The For You, Browse, and Radio options in the top left corner are your main ways into the player, though the Radio option isn’t functional yet due to API restrictions. The Search box is up in the top right (use it to find songs, albums, artists, and playlists). If you’re using iCloud Music Library alongside Apple Music, your local playlists get synced across as well and are found on the left.
Artist pages, playlists, and search results appear full screen, but clicking on albums or singles brings up a pop-up window—click on any track to start listening or to shuffle through the entire list of songs. Volume, shuffle, and repeat are controlled via the mini player in the corner.

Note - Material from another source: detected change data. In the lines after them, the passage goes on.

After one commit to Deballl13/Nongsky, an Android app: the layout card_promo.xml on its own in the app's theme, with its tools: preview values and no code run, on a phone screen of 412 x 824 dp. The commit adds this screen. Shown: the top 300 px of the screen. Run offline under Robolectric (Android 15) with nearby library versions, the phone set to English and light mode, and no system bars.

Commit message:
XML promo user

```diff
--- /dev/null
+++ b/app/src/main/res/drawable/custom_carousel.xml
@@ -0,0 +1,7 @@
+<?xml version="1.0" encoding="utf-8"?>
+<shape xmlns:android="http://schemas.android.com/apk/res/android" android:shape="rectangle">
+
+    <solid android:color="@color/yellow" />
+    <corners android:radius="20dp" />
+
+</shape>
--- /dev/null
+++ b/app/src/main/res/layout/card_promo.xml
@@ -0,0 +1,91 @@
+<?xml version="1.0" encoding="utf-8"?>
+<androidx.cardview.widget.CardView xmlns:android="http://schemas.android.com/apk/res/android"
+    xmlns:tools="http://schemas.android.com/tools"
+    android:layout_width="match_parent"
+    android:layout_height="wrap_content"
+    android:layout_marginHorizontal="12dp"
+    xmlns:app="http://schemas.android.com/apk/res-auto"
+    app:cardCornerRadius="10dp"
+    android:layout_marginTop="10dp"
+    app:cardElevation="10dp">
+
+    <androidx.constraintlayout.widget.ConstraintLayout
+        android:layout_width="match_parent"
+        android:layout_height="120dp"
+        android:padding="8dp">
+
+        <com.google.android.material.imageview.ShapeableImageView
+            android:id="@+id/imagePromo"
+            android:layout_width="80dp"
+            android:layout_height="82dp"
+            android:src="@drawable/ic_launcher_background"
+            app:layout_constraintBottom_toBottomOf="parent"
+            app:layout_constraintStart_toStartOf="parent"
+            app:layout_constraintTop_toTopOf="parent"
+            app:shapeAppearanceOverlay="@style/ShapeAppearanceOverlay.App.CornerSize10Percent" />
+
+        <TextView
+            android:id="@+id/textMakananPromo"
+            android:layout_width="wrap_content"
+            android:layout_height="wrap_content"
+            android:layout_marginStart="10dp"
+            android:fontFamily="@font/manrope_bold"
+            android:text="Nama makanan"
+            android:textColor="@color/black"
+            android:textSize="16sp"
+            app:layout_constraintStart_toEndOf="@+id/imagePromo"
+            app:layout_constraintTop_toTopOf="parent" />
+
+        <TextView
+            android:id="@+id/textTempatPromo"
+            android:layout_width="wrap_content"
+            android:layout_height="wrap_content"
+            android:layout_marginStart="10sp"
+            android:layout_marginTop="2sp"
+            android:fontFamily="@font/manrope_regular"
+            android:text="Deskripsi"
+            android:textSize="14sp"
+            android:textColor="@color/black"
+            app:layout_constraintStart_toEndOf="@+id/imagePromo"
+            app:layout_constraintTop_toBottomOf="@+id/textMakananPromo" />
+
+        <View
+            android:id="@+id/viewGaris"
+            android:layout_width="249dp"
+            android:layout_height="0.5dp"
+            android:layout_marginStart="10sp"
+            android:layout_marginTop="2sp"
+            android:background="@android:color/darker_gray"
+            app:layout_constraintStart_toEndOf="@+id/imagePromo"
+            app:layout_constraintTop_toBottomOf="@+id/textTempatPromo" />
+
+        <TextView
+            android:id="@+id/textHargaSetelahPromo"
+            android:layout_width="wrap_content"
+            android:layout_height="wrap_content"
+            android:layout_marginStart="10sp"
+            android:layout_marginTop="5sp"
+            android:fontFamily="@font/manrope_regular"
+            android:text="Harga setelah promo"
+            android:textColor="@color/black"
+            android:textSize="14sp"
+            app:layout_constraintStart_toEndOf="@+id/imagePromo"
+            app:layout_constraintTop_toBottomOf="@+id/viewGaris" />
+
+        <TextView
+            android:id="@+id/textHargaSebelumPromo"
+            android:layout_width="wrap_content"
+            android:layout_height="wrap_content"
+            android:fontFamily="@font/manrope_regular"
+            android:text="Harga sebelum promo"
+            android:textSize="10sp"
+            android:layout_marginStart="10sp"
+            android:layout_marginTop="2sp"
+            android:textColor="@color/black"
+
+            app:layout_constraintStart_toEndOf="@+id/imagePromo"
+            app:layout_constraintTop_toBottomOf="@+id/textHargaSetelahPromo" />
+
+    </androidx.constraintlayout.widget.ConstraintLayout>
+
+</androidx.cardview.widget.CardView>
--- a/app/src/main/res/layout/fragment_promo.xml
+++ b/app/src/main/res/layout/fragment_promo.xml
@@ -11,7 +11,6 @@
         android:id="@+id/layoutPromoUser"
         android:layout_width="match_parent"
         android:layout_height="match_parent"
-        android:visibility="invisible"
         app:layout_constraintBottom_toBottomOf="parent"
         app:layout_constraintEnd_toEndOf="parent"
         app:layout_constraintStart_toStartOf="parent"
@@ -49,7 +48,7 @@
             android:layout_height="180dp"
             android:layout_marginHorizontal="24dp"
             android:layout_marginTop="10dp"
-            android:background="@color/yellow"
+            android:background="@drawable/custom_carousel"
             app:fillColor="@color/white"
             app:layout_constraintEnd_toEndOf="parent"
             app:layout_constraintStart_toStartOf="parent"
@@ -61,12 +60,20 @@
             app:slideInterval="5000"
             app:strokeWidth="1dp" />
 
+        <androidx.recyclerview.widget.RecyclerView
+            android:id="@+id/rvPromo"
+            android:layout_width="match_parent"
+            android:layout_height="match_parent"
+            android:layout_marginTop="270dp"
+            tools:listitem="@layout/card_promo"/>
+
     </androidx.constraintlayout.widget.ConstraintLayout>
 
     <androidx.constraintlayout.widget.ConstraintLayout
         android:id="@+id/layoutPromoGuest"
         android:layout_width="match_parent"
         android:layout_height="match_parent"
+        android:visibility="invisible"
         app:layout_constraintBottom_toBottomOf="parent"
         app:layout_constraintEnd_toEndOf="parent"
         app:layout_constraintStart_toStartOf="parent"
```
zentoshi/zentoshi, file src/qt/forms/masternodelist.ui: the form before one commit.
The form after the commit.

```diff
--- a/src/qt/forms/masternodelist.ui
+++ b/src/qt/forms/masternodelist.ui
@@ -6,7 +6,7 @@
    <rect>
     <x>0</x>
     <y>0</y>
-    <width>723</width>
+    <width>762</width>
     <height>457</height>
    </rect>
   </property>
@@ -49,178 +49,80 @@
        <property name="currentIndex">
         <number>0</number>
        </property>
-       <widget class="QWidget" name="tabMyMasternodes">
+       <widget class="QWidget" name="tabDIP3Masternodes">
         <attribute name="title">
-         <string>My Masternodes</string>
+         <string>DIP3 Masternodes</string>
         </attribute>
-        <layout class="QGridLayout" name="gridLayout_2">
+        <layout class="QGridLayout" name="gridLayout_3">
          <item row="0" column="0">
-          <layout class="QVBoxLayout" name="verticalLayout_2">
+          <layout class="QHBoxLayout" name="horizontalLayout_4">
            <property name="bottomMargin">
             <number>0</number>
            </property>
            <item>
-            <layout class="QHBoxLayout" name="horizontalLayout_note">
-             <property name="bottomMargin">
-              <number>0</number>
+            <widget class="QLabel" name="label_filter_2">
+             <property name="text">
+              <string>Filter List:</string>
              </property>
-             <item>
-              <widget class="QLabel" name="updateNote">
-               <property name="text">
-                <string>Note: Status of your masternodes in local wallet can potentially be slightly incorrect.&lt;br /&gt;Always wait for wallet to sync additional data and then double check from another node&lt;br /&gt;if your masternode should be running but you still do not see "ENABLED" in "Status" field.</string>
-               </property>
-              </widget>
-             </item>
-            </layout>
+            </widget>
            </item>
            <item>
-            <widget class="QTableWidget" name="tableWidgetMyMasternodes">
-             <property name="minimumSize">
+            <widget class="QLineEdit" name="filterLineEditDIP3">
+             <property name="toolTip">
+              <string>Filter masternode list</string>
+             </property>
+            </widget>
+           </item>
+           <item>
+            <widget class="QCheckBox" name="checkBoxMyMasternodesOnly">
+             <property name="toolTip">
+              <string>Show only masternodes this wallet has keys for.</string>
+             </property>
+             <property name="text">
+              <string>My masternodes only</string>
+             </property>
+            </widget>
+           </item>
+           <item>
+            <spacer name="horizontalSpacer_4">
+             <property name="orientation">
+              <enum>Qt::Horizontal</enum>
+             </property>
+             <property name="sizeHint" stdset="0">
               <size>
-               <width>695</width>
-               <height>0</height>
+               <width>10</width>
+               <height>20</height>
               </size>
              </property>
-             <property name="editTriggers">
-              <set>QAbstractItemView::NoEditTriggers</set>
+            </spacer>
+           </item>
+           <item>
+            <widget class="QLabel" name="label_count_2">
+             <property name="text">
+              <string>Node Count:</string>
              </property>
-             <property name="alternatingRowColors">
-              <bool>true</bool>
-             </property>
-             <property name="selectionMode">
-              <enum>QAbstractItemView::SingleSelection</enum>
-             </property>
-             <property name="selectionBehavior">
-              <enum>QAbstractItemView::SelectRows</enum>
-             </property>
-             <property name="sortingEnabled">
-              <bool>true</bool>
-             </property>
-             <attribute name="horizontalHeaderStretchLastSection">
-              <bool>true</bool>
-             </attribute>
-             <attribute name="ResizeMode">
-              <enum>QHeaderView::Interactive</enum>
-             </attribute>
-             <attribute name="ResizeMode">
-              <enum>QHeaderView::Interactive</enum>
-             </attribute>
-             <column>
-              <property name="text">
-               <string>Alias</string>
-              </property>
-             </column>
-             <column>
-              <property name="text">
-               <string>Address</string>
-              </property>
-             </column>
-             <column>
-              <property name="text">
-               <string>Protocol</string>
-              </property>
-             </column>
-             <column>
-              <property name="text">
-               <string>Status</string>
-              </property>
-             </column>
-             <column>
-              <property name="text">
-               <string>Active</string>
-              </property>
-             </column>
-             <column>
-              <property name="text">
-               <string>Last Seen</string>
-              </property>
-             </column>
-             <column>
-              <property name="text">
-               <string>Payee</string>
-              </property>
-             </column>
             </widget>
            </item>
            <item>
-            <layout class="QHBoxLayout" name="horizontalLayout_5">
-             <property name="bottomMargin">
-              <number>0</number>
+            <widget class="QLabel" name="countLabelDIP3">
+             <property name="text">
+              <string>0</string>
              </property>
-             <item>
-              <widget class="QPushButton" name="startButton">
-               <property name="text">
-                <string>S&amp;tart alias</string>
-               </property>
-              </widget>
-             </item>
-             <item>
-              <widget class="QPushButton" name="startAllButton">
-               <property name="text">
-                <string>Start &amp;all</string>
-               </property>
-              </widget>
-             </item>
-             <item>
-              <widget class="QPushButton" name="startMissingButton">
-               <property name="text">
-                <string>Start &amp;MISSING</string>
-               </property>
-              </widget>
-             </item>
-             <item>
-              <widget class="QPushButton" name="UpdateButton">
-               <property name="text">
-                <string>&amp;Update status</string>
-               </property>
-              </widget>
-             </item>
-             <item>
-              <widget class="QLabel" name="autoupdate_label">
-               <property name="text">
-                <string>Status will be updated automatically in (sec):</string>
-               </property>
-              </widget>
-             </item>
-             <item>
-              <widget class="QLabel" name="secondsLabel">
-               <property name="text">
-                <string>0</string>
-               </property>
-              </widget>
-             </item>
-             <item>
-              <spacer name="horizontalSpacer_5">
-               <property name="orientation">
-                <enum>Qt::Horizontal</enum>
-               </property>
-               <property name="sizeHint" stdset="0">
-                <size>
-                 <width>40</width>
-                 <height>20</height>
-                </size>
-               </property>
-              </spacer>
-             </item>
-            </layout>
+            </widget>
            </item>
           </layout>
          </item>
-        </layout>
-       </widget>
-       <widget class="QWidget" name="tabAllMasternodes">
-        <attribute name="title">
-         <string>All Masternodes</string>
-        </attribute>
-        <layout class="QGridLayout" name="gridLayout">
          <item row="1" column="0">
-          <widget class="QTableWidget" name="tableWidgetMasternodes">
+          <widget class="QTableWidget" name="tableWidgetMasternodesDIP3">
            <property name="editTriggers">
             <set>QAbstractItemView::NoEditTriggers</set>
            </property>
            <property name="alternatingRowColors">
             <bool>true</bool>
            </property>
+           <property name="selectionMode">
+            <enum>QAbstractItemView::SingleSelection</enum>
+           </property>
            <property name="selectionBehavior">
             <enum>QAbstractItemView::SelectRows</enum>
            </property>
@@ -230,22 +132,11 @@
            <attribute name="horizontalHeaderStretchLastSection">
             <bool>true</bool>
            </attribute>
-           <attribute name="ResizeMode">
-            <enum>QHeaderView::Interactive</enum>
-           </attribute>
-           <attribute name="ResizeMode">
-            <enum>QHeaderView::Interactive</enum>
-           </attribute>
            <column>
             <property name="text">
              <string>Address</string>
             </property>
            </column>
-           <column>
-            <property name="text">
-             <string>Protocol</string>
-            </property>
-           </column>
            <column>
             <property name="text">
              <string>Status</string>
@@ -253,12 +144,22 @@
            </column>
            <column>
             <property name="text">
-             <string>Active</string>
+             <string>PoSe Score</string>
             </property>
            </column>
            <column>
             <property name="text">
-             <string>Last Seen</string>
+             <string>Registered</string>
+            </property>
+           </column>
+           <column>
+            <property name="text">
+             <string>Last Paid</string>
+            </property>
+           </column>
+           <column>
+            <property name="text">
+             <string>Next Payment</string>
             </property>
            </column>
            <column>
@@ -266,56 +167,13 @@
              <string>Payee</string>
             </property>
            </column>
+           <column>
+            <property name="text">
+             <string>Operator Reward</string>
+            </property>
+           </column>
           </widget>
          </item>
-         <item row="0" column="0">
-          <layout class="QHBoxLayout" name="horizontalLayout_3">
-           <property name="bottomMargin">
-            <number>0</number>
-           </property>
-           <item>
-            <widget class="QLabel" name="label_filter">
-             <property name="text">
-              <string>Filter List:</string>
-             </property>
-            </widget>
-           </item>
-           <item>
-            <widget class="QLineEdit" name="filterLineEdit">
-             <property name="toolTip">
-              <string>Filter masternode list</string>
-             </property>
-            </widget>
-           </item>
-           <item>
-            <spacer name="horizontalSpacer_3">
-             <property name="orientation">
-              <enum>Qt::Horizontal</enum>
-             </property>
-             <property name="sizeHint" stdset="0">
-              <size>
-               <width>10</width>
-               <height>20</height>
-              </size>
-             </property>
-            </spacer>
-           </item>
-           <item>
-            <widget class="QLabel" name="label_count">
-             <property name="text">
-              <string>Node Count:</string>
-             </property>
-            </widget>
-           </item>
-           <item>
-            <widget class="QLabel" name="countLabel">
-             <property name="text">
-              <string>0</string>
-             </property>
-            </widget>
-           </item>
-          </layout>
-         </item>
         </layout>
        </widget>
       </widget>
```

That mini player also lets you scrub to specific places in a song, see what’s coming up next, and show the lyrics to a song (courtesy of Genius). Everything works quickly, with the responses from the Apple Music servers coming almost instantaneously.
What still needs work is playlist management: Your existing playlists show up, but you can’t create new ones (as far as I can see). Adding new tracks, albums, or artists to a playlist isn’t particularly intuitive either—you can drag songs and albums from your library over to an existing playlist, but there’s no “add to playlist” option in the interface.
Overall though these are minor complaints about what is a very slick and responsive Apple Music client. Use the little three-dot menu to the right of tracks to queue them up next or to replace what’s already playing, and bring up the queue pane (from the mini player) to reorder tracks or remove them. You can’t as yet change the order of tracks in the playlists themselves.
As you would expect, a few features are missing—you don’t get the smart playlists or AirPlay options iTunes has, and there are no settings or customizations to speak of—but Musish is already very polished and will only get better over time, assuming of course that Apple is happy for third-party apps to carry on.
Apple Music Player
Before Musish came Apple Music Player, which isn’t quite as easy on the eye as Musish but has all the same features and functionality. Its layout resembles Spotify with its long playback bar at the bottom (which I prefer, as elegant as a boxed-in mini player is). Again, the app is open source, with the code available to view here.
For You and Browse are up at the top left, as with Musish, but there’s no Radio option placeholder here (again, the API doesn’t allow access yet). Search is integrated into the left-hand panel and is slightly easier to use: You can split searches between the Apple Music library and your own library (if you’re using iCloud Music Library), as well as filter through songs, albums, artists, and playlists.
You don’t get pop-up windows here: Everything takes up the main browsing window, with the exception of the Up next pane (click the button on the playback bar to see it). The Up next box lets you remove tracks, but you can’t reorder them as you can in Musish.
Apple Music Player doesn’t offer any way to create new playlists or add songs or albums to playlists, so you need to do all of the music curation while you’re in iTunes or in the official Apple Music apps. If you’re syncing with iCloud Music Library, then your playlists appear in a drop-down menu on the left.
We’re perhaps unfairly leading with all the stuff Apple Music Player can’t do—it’s another very fast, very capable web client for Apple Music. Something it has over the Musish alternative is playback quality control: Click the cog icon in the playback bar to choose between the High (256 kbps) and Standard (64 kbps) options (handy if you’re on a metered connection).
The lack of pop-up windows makes Apple Music Player somewhat easier to navigate, even if it doesn’t have quite the visual polish of Musish. There’s no harm in using them both (though Apple Music will give you a warning about multiple device playback if you have them both open in browser tabs at the same time).
Despite the limitations of these web clients when compared with the mobile apps (not least a lack of support for offline playback), they’re still well worth bookmarking for any Apple Music user. They certainly load up a lot faster than iTunes does, which has to be a big point in their favor.